Reproduce the entries that follow precisely, setting aside any images.

━━━━━━━━━━

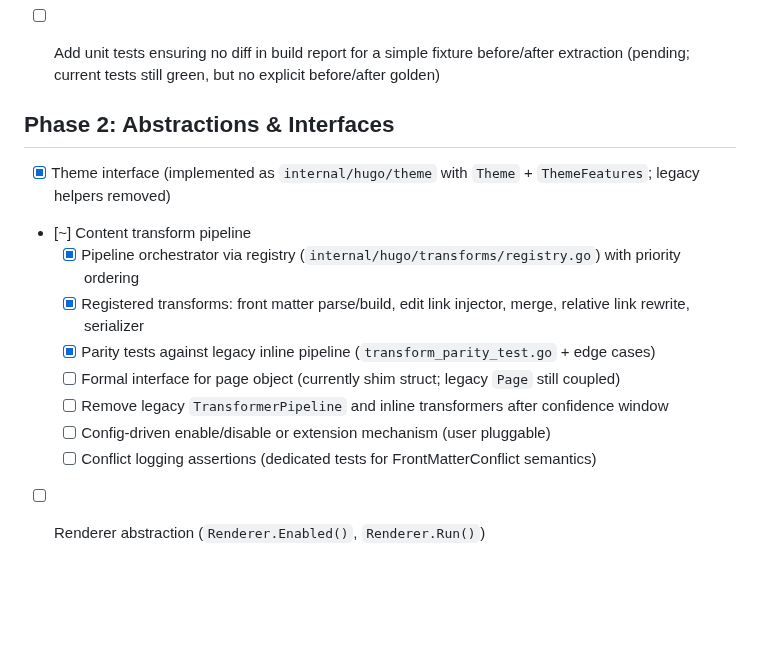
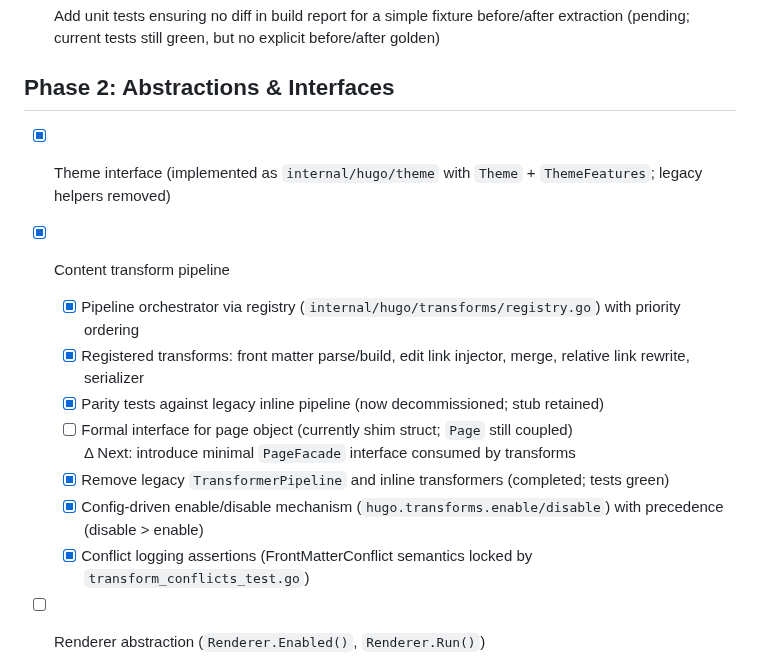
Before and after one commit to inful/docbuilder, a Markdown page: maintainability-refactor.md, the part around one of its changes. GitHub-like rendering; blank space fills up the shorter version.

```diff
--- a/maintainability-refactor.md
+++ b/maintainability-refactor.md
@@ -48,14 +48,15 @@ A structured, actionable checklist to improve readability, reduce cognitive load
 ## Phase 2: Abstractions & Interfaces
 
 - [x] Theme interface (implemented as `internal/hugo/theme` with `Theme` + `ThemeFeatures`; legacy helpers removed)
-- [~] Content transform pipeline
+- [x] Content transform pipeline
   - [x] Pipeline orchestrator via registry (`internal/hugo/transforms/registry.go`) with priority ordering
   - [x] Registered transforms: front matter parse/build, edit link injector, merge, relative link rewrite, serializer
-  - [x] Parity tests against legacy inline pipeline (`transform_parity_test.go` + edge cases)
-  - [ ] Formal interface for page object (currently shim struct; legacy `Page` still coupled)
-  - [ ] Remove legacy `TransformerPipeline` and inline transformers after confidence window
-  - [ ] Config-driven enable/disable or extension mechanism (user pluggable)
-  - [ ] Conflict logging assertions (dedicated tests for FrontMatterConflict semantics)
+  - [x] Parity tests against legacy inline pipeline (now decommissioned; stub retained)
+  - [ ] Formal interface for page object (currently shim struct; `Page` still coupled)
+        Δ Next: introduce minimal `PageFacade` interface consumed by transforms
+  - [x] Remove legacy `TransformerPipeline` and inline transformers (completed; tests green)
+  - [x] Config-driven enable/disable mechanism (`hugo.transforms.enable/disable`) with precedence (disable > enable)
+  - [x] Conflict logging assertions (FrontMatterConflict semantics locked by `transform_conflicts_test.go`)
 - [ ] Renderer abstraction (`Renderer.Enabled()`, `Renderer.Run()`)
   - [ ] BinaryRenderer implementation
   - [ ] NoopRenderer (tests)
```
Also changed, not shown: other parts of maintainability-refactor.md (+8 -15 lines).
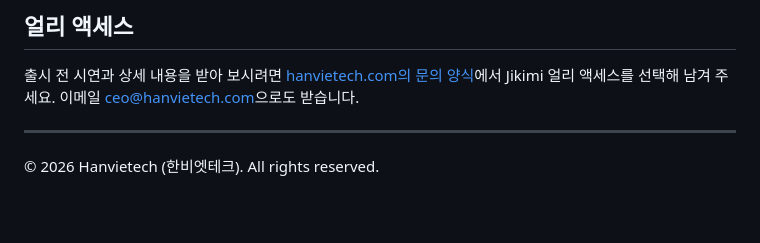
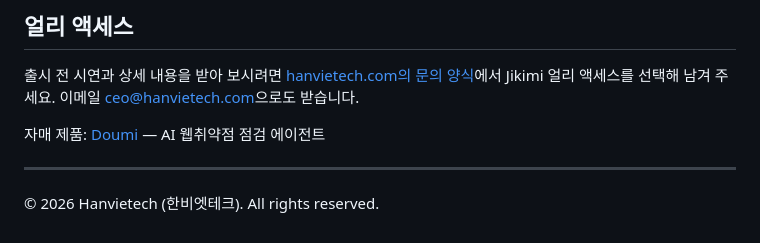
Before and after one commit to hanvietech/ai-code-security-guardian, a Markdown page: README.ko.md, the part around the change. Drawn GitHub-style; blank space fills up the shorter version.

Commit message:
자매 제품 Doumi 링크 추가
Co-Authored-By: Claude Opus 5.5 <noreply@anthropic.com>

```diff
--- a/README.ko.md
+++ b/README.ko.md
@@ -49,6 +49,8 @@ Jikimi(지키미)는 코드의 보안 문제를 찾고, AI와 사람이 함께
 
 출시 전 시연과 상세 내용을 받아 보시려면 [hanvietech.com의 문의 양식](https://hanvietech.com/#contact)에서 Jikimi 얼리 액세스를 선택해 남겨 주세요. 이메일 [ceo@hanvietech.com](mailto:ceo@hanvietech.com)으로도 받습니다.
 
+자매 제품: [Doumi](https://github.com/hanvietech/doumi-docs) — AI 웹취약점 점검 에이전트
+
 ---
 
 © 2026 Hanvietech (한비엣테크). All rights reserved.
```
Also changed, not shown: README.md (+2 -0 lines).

━━━━━━━━━━

* [ANSWER SECTION]
Before and after one commit to inful/docbuilder, a Markdown page: maintainability-refactor.md, the part around one of its changes. GitHub-like rendering; blank space fills up the shorter version.

```diff
--- a/maintainability-refactor.md
+++ b/maintainability-refactor.md
@@ -48,14 +48,15 @@ A structured, actionable checklist to improve readability, reduce cognitive load
 ## Phase 2: Abstractions & Interfaces
 
 - [x] Theme interface (implemented as `internal/hugo/theme` with `Theme` + `ThemeFeatures`; legacy helpers removed)
-- [~] Content transform pipeline
+- [x] Content transform pipeline
   - [x] Pipeline orchestrator via registry (`internal/hugo/transforms/registry.go`) with priority ordering
   - [x] Registered transforms: front matter parse/build, edit link injector, merge, relative link rewrite, serializer
-  - [x] Parity tests against legacy inline pipeline (`transform_parity_test.go` + edge cases)
-  - [ ] Formal interface for page object (currently shim struct; legacy `Page` still coupled)
-  - [ ] Remove legacy `TransformerPipeline` and inline transformers after confidence window
-  - [ ] Config-driven enable/disable or extension mechanism (user pluggable)
-  - [ ] Conflict logging assertions (dedicated tests for FrontMatterConflict semantics)
+  - [x] Parity tests against legacy inline pipeline (now decommissioned; stub retained)
+  - [ ] Formal interface for page object (currently shim struct; `Page` still coupled)
+        Δ Next: introduce minimal `PageFacade` interface consumed by transforms
+  - [x] Remove legacy `TransformerPipeline` and inline transformers (completed; tests green)
+  - [x] Config-driven enable/disable mechanism (`hugo.transforms.enable/disable`) with precedence (disable > enable)
+  - [x] Conflict logging assertions (FrontMatterConflict semantics locked by `transform_conflicts_test.go`)
 - [ ] Renderer abstraction (`Renderer.Enabled()`, `Renderer.Run()`)
   - [ ] BinaryRenderer implementation
   - [ ] NoopRenderer (tests)
```
Also changed, not shown: other parts of maintainability-refactor.md (+8 -15 lines).
Before and after one commit to hanvietech/ai-code-security-guardian, a Markdown page: README.ko.md, the part around the change. Drawn GitHub-style; blank space fills up the shorter version.

Commit message:
자매 제품 Doumi 링크 추가
Co-Authored-By: Claude Opus 5.5 <noreply@anthropic.com>

```diff
--- a/README.ko.md
+++ b/README.ko.md
@@ -49,6 +49,8 @@ Jikimi(지키미)는 코드의 보안 문제를 찾고, AI와 사람이 함께
 
 출시 전 시연과 상세 내용을 받아 보시려면 [hanvietech.com의 문의 양식](https://hanvietech.com/#contact)에서 Jikimi 얼리 액세스를 선택해 남겨 주세요. 이메일 [ceo@hanvietech.com](mailto:ceo@hanvietech.com)으로도 받습니다.
 
+자매 제품: [Doumi](https://github.com/hanvietech/doumi-docs) — AI 웹취약점 점검 에이전트
+
 ---
 
 © 2026 Hanvietech (한비엣테크). All rights reserved.
```
Also changed, not shown: README.md (+2 -0 lines).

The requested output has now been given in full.